It was, therefore, important to demolish the illegal structures from the vulnerable hills before the monsoon. As it was not done, the list of casualties could now be long if landslides occur in the areas. At least 54 people were killed in landslides in different areas of the district in 2010 and the number of death in landslides was 200 from 2010 to 2017 in the district. Such deaths should be attributed to the fact that 5,341 hectares of land of the south forest department and 7,053 hectares of the west forest department had been grabbed along with hilly region. Given the economic hardship, people live on such land with the full knowledge of landslide risk during the monsoon. Any eviction drive only temporarily forces them to abandon the place. As the eviction drives stop, people return to the areas. While it would be a positive step to put an end to landslide deaths, it will not be adequate without a rehabilitation plan. The government now needs to relocate the families at risk to avert any further death from landslide.
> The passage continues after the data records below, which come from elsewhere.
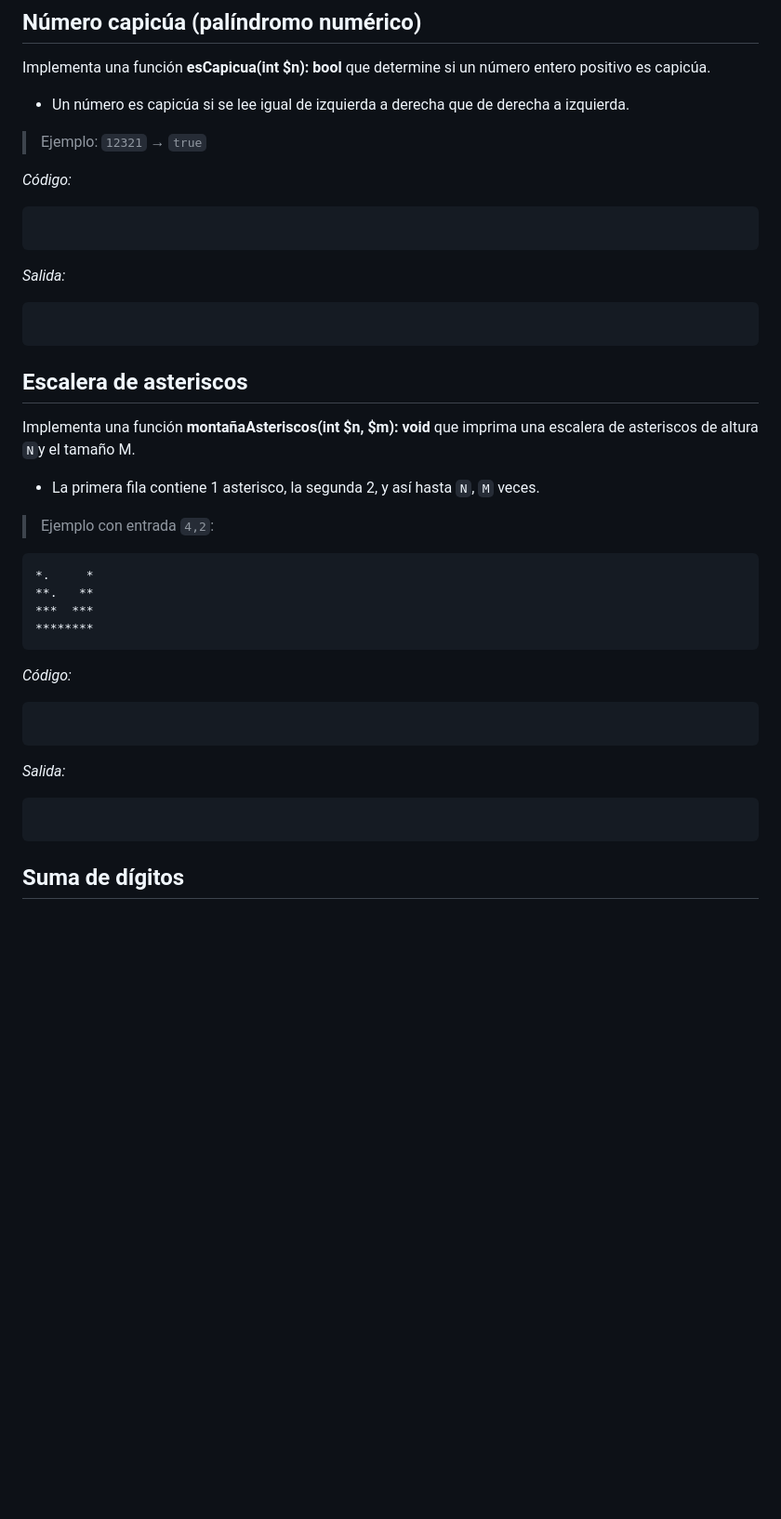
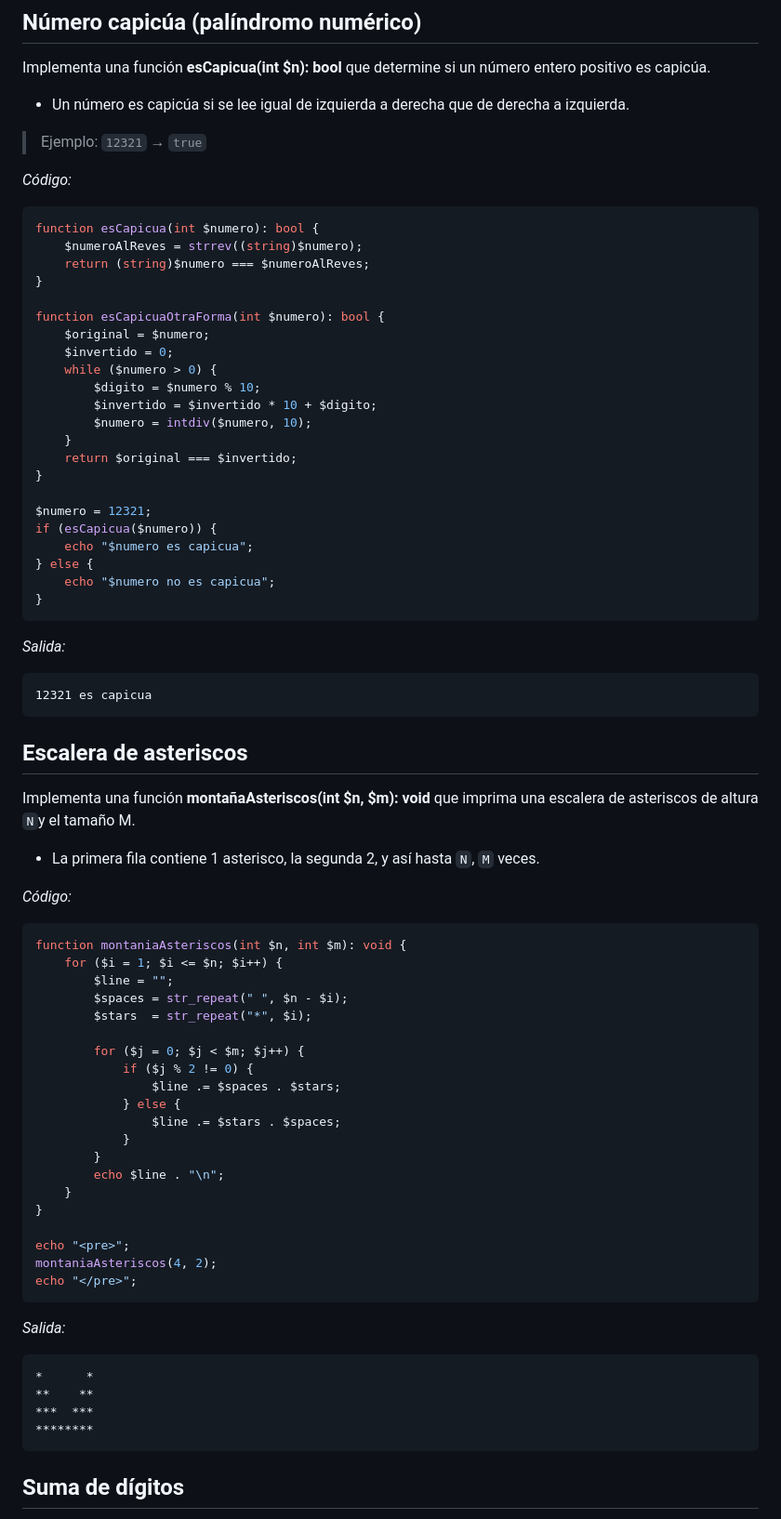
Before and after one commit to eduglezexp/aed, a Markdown page: homeworks/exam-exercises/README.md, the part around the change. Shown at 93% size. Drawn GitHub-style; blank space fills up the shorter version.

Commit message:
exam exercises finished

````diff
--- a/homeworks/exam-exercises/README.md
+++ b/homeworks/exam-exercises/README.md
@@ -11,13 +11,34 @@ Implementa una función __esCapicua(int $n): bool__ que determine si un número
 _Código:_
 
 ```php
+function esCapicua(int $numero): bool {
+    $numeroAlReves = strrev((string)$numero);
+    return (string)$numero === $numeroAlReves;
+}
 
+function esCapicuaOtraForma(int $numero): bool {
+    $original = $numero;
+    $invertido = 0;
+    while ($numero > 0) {
+        $digito = $numero % 10;
+        $invertido = $invertido * 10 + $digito;
+        $numero = intdiv($numero, 10);
+    }
+    return $original === $invertido;
+}
+
+$numero = 12321;
+if (esCapicua($numero)) {
+    echo "$numero es capicua";
+} else {
+    echo "$numero no es capicua";
+}
 ```
 
 _Salida:_
 
 ```
-
+12321 es capicua
 ```
 
 ## Escalera de asteriscos
@@ -26,25 +47,38 @@ Implementa una función __montañaAsteriscos(int $n, $m): void__ que imprima una
 
 - La primera fila contiene 1 asterisco, la segunda 2, y así hasta `N`, `M` veces.
 
-> Ejemplo con entrada `4,2`:
-
-```text
-*.     *
-**.   **
-***  ***
-********
-```
-
 _Código:_
 
 ```php
+function montaniaAsteriscos(int $n, int $m): void {
+    for ($i = 1; $i <= $n; $i++) {
+        $line = "";
+        $spaces = str_repeat(" ", $n - $i);
+        $stars  = str_repeat("*", $i);
 
+        for ($j = 0; $j < $m; $j++) {
+            if ($j % 2 != 0) {
+                $line .= $spaces . $stars;
+            } else {
+                $line .= $stars . $spaces;
+            }
+        }
+        echo $line . "\n";
+    }
+}
+
+echo "<pre>";
+montaniaAsteriscos(4, 2);
+echo "</pre>";
 ```
 
 _Salida:_
 
 ```
-
+*      *
+**    **
+***  ***
+********
 ```
 
 ## Suma de dígitos
````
The government also needs to develop a sustainable rehabilitation plan for these people. In order to prevent future encroachment on and illegal cutting of hills and forest, the government must bring illegal grabbers of land to justice who erected dwelling in the risky hills and on forest land for profiteering interests. It is also imperative for the government to chalk up and implement a comprehensive strategy on low-cost and safe housing for the poor and marginalised people of these areas.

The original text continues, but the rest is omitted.